“How do you know?” asked my sister.
“See, it says right here on the Internet ad, It’s FUN art, not FINE art!” I was trying to convince her to go to one of those painting classes that have become popular lately.
“But, I can’t paint!” she exclaimed.
“It doesn’t matter. Right here it says, step by step instructions. Anyone can do it. They provide the canvas, paint and brushes. All we have to do is paint.”
“I’ve heard of those places,” she said, “but I’ve never been to one.” She still wasn’t sure, but she agreed to try it. I had never been before either.
We dutifully showed up at the art shop at our appointment time with our suggested bottle of wine. My sister uncorked and poured the wine. I tried to set mine down where I would not mistake it for water and rinse out my brush in it.
Local aspiring artists lead the classes. The painting of the day was “Sunflowers on Brown.”
Our lesson began. “First, we will paint the entire canvas brown and black for the background.” Well, so far so good. Anyone can cover a canvas with paint, just like painting a wall. When finished, we dried the acrylic paint with a hair dryer.
Just as I decided things were going well, I turned over my glass of wine on another customer. Maybe I better forget the wine. I think I might paint better without it.
“Use chalk to draw circles for the center of the flowers. Now draw lines where the petals should be. Don’t worry about the chalk lines, we will paint over them.” So, we drew circles and lines for the leaves and petals.
“Yours doesn’t look right,” said my always-the-teacher sister. “It looks good to me,” I growled. “Don’t be an art critic.”

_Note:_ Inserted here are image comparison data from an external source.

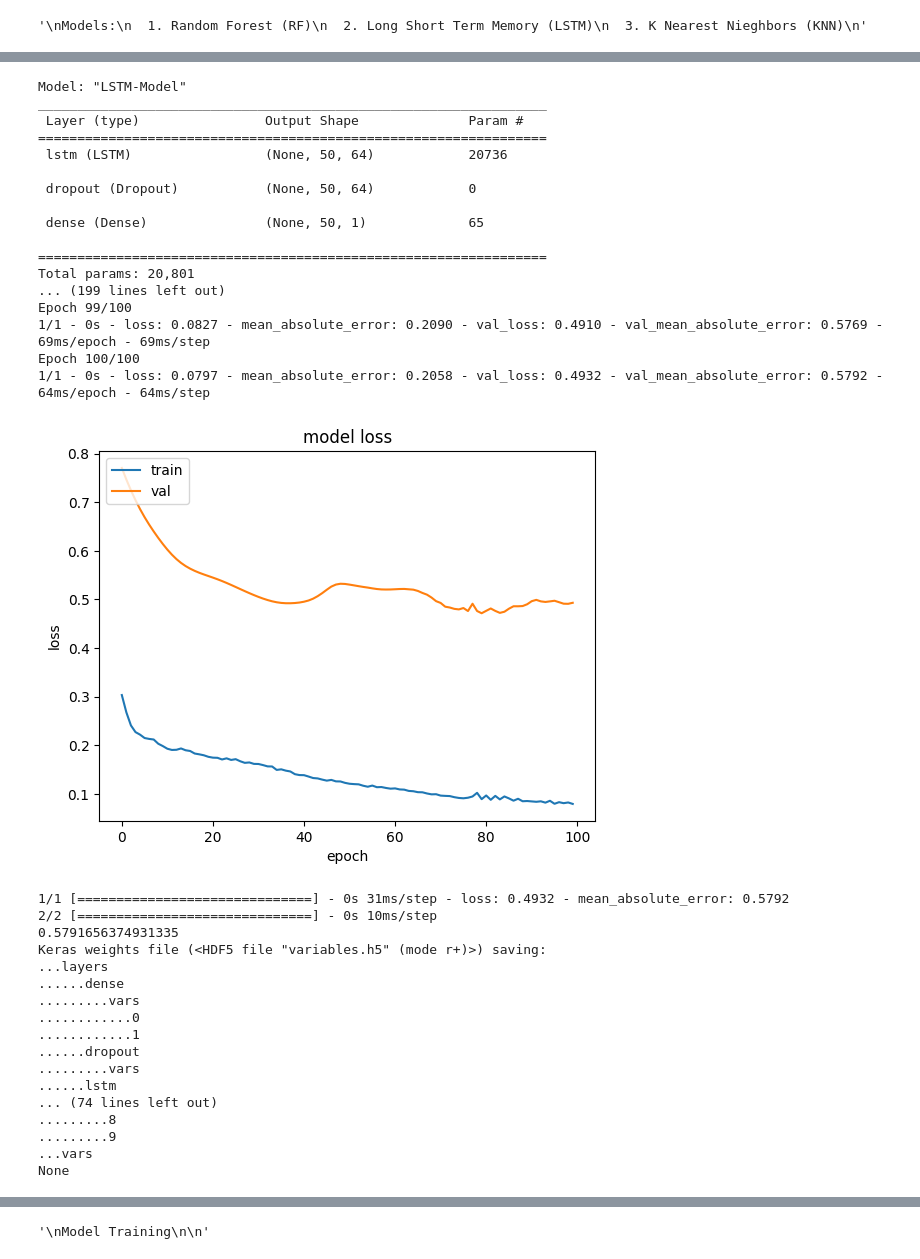
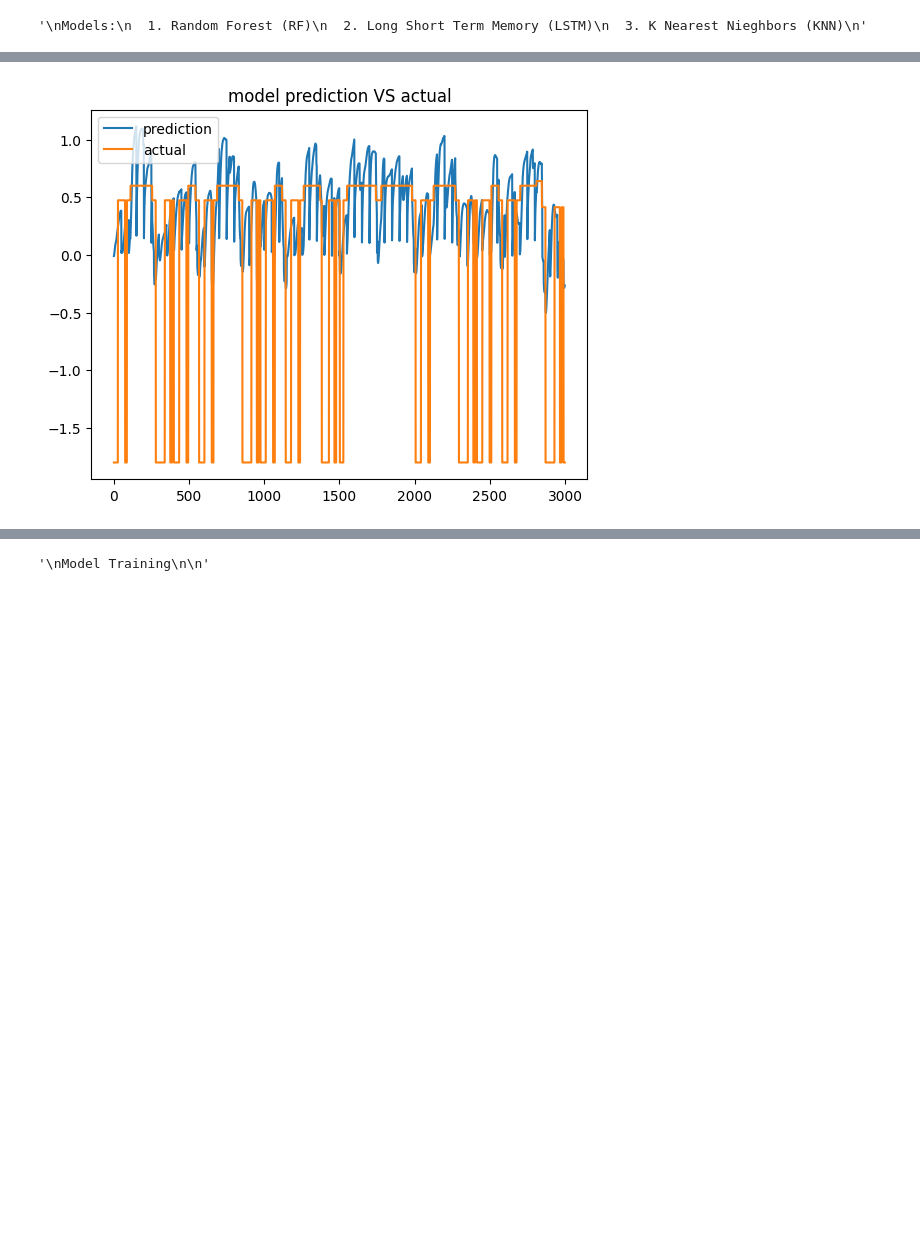
Before and after one commit to shef4/fireflyai, a Jupyter notebook: Thermoflyai_model_training.ipynb, the cells around one changed output, grey strips where cells are left out. Cells and saved outputs as stored; diff of their text form; code cells hidden in the pictures; blank space fills up the shorter version.

```diff
--- a/Thermoflyai_model_training.ipynb
+++ b/Thermoflyai_model_training.ipynb
@@ -379,7 +379,7 @@ dev, test = train_test_split(batch, test_size=0.2, shuffle=False)
 train, val = train_test_split(dev, test_size=0.2, shuffle=False)
 #split label
 X_Train, Y_Train = train.drop(columns=["AC Temp"]), train["AC Temp"]
-X_Val, Y_VAL = val.drop(columns=["AC Temp"]), val["AC Temp"]
+X_Val, Y_Val = val.drop(columns=["AC Temp"]), val["AC Temp"]
 X_Test, Y_Test = test.drop(columns=["AC Temp"]), test["AC Temp"]
 
 print(user_profile)
@@ -457,13 +466,16 @@ class Model_RF():
 
   def load_data(self, x_train, y_train, x_val, y_val, x_test, y_test):
     #load data
-    self.x_train, self.y_train = x_train, y_train.astype(int)
-    self.x_val, self.y_val = x_val, y_val.astype(int)
-    self.x_test, self.y_test = x_test, y_test.astype(int)
+    self.x_train, self.y_train = x_train, y_train.astype(int).to_numpy()
+    self.x_val, self.y_val = x_val, y_val.astype(int).to_numpy()
+    self.x_test, self.y_test = x_test, y_test.astype(int).to_numpy()
 
-  def train(self, hyper_parms):
+  def train(self, hp):
     #reset and train model
-    self.model = RandomForestClassifier(max_features=hyper_parms[0]["default"], max_depth=hyper_parms[1]["default"],min_samples_split=hyper_parms[2]["default"],min_samples_leaf=hyper_parms[3]["default"])
+    self.model = RandomForestClassifier(max_features=hp["max_features"]["values"][hp["max_features"]["index"]],
+                                        max_depth=hp["max_depth"]["values"][hp["max_depth"]["index"]],
+                                        min_samples_split=hp["min_samples_split"]["values"][hp["min_samples_split"]["index"]],
+                                        min_samples_leaf=hp["min_samples_leaf"]["values"][hp["min_samples_leaf"]["index"]])
     self.model.fit(self.x_train, self.y_train)
     return self.model
 
@@ -553,7 +572,7 @@ class Model_LSTM():
     self.x_train, self.y_train = self.format_data(x_train, y_train)
     self.x_val, self.y_val = self.format_data(x_val, y_val)
     self.x_test, self.y_test = self.format_data(x_test, y_test)
-    print(self.x_train.shape, self.y_train.shape)
+    #print(self.x_train.shape, self.y_train.shape)
 
   def plot_loss(self, history):
     # summarize history for accuracy
@@ -566,35 +585,26 @@ class Model_LSTM():
     plt.show()
     return
 
-  def plot_predict(self, model,x_data, y_data):
-    prediction = model.predict(x_data)
-    plt.plot(prediction.flatten())
-    plt.plot(y_data.flatten())
-    plt.title('model prediction VS actual')
-    plt.legend(['prediction', 'actual'], loc='upper left')
-
-  def train(self, hyper_parms, batch_size = 64, epochs = 100):
+  def train(self, hp, batch_size = 64, epochs = 100):
     #train model
     self.model = Sequential(name="LSTM-Model") # Model
     self.model.add(LSTM(64, input_shape=(self.x_train.shape[1], self.x_train.shape[2]), return_sequences=True))
     self.model.add(Dropout(0.2))
     self.model.add(Dense(units=1,activation='linear')) # Output Layer
-    self.model.summary()
+    #self.model.summary()
     self.model.compile(loss=tf.keras.losses.MeanSquaredError(), optimizer=tf.keras.optimizers.Adam(), metrics=[tf.keras.metrics.MeanAbsoluteError()])
     history = self.model.fit(self.x_train, self.y_train, epochs=epochs, batch_size = batch_size, validation_data=(self.x_val, self.y_val), verbose = 2,shuffle = False)
-    self.plot_loss(history)
+    #self.plot_loss(history)
     return self.model
 
   def validate(self):
     #cross validate models acc
     acc = self.model.evaluate(self.x_val,self.y_val, batch_size=128)[1]
-    self.plot_predict(self.model,self.x_val,self.y_val)
     return acc
 
   def test(self, model):
     #test models acc
     acc = self.model.evaluate(self.x_test,self.y_test, batch_size=128)[1]
-    self.plot_predict(self.model,self.x_test,self.y_test)
     return acc
 
   def load(self, filename):
@@ -611,17 +621,13 @@ if not os.path.exists('models/lstm'):
 # %%
 #Test Model Class
 model = Model_LSTM()
-lstm_hyper_params = [{"name":"n_neighbors", "default":1, "start":1, "stop":5, "step":1},
-                     {"name":"weights", "default":1, "start":1, "stop":5, "step":1},
-                     {"name":"kd_tree", "default":1, "start":1, "stop":5, "step":1},
-                     {"name":"leafsize", "default":1, "start":1, "stop":5, "step":1},
-                     {"name":"n_neighbors", "default":1, "start":1, "stop":5, "step":1},
-                     {"name":"p=2", "default":1, "start":1, "stop":5, "step":1}]
+lstm_hp = {"hyper_param_name":{"values":[], "index":0, "start":1, "stop":5, "step":1}}
 model.load_data(x_train = X_Train.copy(), y_train = Y_Train.copy(),
-                x_val = X_Val.copy(), y_val =  Y_VAL.copy(),
+                x_val = X_Val.copy(), y_val =  Y_Val.copy(),
                 x_test = X_Test.copy(), y_test = Y_Test.copy())
-model.train(lstm_hyper_params) ## add your parameters here
+model.train(lstm_hp)
 acc = model.validate()
+plot_predict(model,model.x_val, model.y_val)
 print(acc)
 model.save('models/lstm/lstm_model_test.pkl')
 saved_model = model.load('models/lstm/lstm_model_test.pkl')
@@ -636,35 +653 @@ To enable them in other operations, rebuild TensorFlow with the appropriate comp
-Model: "LSTM-Model"
-_________________________________________________________________
- Layer (type)                Output Shape              Param #
-=================================================================
- lstm (LSTM)                 (None, 50, 64)            20736
-
- dropout (Dropout)           (None, 50, 64)            0
-
- dense (Dense)               (None, 50, 1)             65
-
-=================================================================
-Total params: 20,801
-... (199 lines left out)
-Epoch 99/100
-1/1 - 0s - loss: 0.0827 - mean_absolute_error: 0.2090 - val_loss: 0.4910 - val_mean_absolute_error: 0.5769 - 69ms/epoch - 69ms/step
-Epoch 100/100
-1/1 - 0s - loss: 0.0797 - mean_absolute_error: 0.2058 - val_loss: 0.4932 - val_mean_absolute_error: 0.5792 - 64ms/epoch - 64ms/step
-[figure, old version]
+[figure, new version]
-1/1 [==============================] - 0s 31ms/step - loss: 0.4932 - mean_absolute_error: 0.5792
-2/2 [==============================] - 0s 10ms/step
-0.5791656374931335
-Keras weights file (<HDF5 file "variables.h5" (mode r+)>) saving:
-...layers
-......dense
-.........vars
-............0
-............1
-......dropout
-.........vars
-......lstm
-... (74 lines left out)
-.........8
-.........9
-...vars
-None
```
Also changed, not shown: parts of 22 cells of this notebook, 1 other file.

Then the fun part came. “Paint the leaves first and dry them.” We used the familiar-by-now hair dryer. “Then fill in the petals with the yellow paint. The first coat will cover it. Don’t worry about how it looks.” On and on we went wondering when disaster would strike.
We didn’t have to wait long. “Fill your round brush with yellow and paint the petals.” Moans and groans emitted from the students as full scope of the catastrophe began to sink in. “It can be sloppy looking,” said the instructor, “Don’t worry it will all come together.” Being sloppy was not a problem. Keeping your elbows out of the paint was.
I was appalled at the look of my painting. My sister also thought hers didn’t look good, but we painted and painted with time ticking away. Finally we figured things were about as good as they were going to get for a two hour class and gave up.
All the students posed with our masterpieces and paint-stained aprons for a group picture. Some people actually turned out pretty good paintings, but others looked even worse than mine. I tried not to think about it. We finished drying the pictures and brought them home.
“Are you going to hang yours?” asked my sister. “I think I can put mine in the bathroom at church or maybe in my kitchen. I will get my step-son to frame it. He knows how.”
“Umm, I think I will hang mine in the closet.” But by the next morning, I was beginning to think it looked better than I remembered.
I’m still not sure what to do with it, but, after all, it’s FUN art, not fine art.